▶ WORK REQUIRED
The expected output is the full set of entries, printed exactly, without pictures.

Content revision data
##########
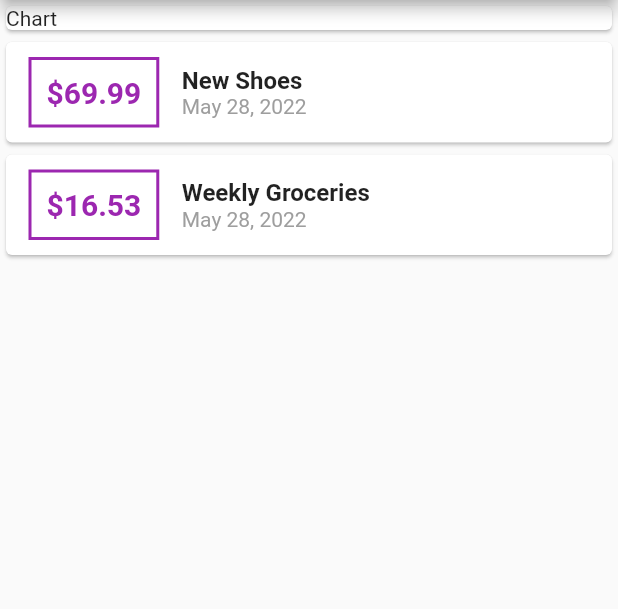
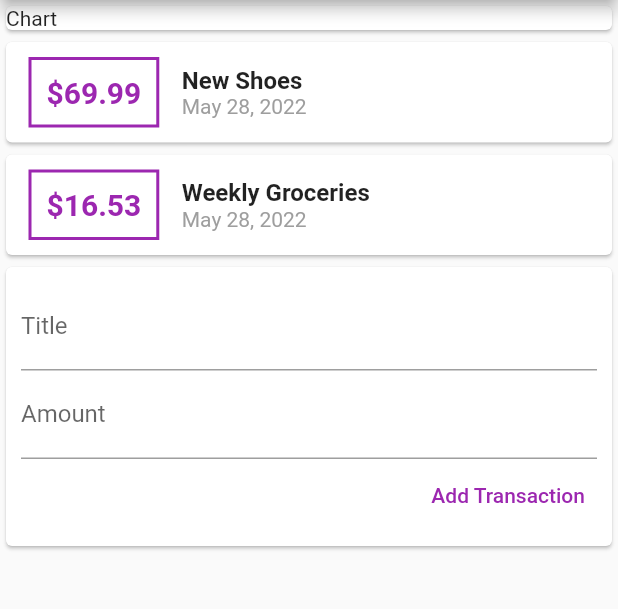
Before and after one commit to kensodemann/personal_expenses, a Flutter app: the screen it shows after launch, on a phone screen of 412 x 824 dp, the part 84-693 px from its top. Run offline on Flutter 3.47's test engine with Material 2 defaults, Android fonts, the phone set to English and light mode, and no system bars.

Commit message:
feat(data): add a transaction entry widget

```diff
--- a/lib/main.dart
+++ b/lib/main.dart
@@ -1,5 +1,6 @@
 import 'package:flutter/material.dart';
 import 'package:personal_expenses/models/transaction.dart';
+import 'package:personal_expenses/widgets/transaction_editor.dart';
 import 'package:personal_expenses/widgets/transaction_item.dart';
 
 void main() {
@@ -59,7 +60,8 @@ class MyHomePage extends StatelessWidget {
                   (tx) => TransactionItem(tx),
                 )
                 .toList(),
-          )
+          ),
+          TransactionEditor(),
         ],
       ),
     );
--- /dev/null
+++ b/lib/widgets/transaction_editor.dart
@@ -0,0 +1,41 @@
+import 'package:flutter/material.dart';
+
+class TransactionEditor extends StatefulWidget {
+  const TransactionEditor({Key? key}) : super(key: key);
+
+  @override
+  State<TransactionEditor> createState() => _TransactionEditorState();
+}
+
+class _TransactionEditorState extends State<TransactionEditor> {
+  final _titleController = TextEditingController();
+  final _amountController = TextEditingController();
+
+  @override
+  Widget build(BuildContext context) {
+    return Card(
+      child: Container(
+        padding: const EdgeInsets.all(10),
+        child: Column(
+          crossAxisAlignment: CrossAxisAlignment.end,
+          children: [
+            TextField(
+              decoration: const InputDecoration(labelText: 'Title'),
+              controller: _titleController,
+            ),
+            TextField(
+              decoration: const InputDecoration(labelText: 'Amount'),
+              controller: _amountController,
+            ),
+            TextButton(
+                onPressed: () {
+                  print(
+                      'title: ${_titleController.text}, amount: ${_amountController.text}');
+                },
+                child: const Text('Add Transaction')),
+          ],
+        ),
+      ),
+    );
+  }
+}
```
##########
▶ EXERCISE RESULT
Before and after one commit to kensodemann/personal_expenses, a Flutter app: the screen it shows after launch, on a phone screen of 412 x 824 dp, the part 84-693 px from its top. Run offline on Flutter 3.47's test engine with Material 2 defaults, Android fonts, the phone set to English and light mode, and no system bars.

Commit message:
feat(data): add a transaction entry widget

```diff
--- a/lib/main.dart
+++ b/lib/main.dart
@@ -1,5 +1,6 @@
 import 'package:flutter/material.dart';
 import 'package:personal_expenses/models/transaction.dart';
+import 'package:personal_expenses/widgets/transaction_editor.dart';
 import 'package:personal_expenses/widgets/transaction_item.dart';
 
 void main() {
@@ -59,7 +60,8 @@ class MyHomePage extends StatelessWidget {
                   (tx) => TransactionItem(tx),
                 )
                 .toList(),
-          )
+          ),
+          TransactionEditor(),
         ],
       ),
     );
--- /dev/null
+++ b/lib/widgets/transaction_editor.dart
@@ -0,0 +1,41 @@
+import 'package:flutter/material.dart';
+
+class TransactionEditor extends StatefulWidget {
+  const TransactionEditor({Key? key}) : super(key: key);
+
+  @override
+  State<TransactionEditor> createState() => _TransactionEditorState();
+}
+
+class _TransactionEditorState extends State<TransactionEditor> {
+  final _titleController = TextEditingController();
+  final _amountController = TextEditingController();
+
+  @override
+  Widget build(BuildContext context) {
+    return Card(
+      child: Container(
+        padding: const EdgeInsets.all(10),
+        child: Column(
+          crossAxisAlignment: CrossAxisAlignment.end,
+          children: [
+            TextField(
+              decoration: const InputDecoration(labelText: 'Title'),
+              controller: _titleController,
+            ),
+            TextField(
+              decoration: const InputDecoration(labelText: 'Amount'),
+              controller: _amountController,
+            ),
+            TextButton(
+                onPressed: () {
+                  print(
+                      'title: ${_titleController.text}, amount: ${_amountController.text}');
+                },
+                child: const Text('Add Transaction')),
+          ],
+        ),
+      ),
+    );
+  }
+}
```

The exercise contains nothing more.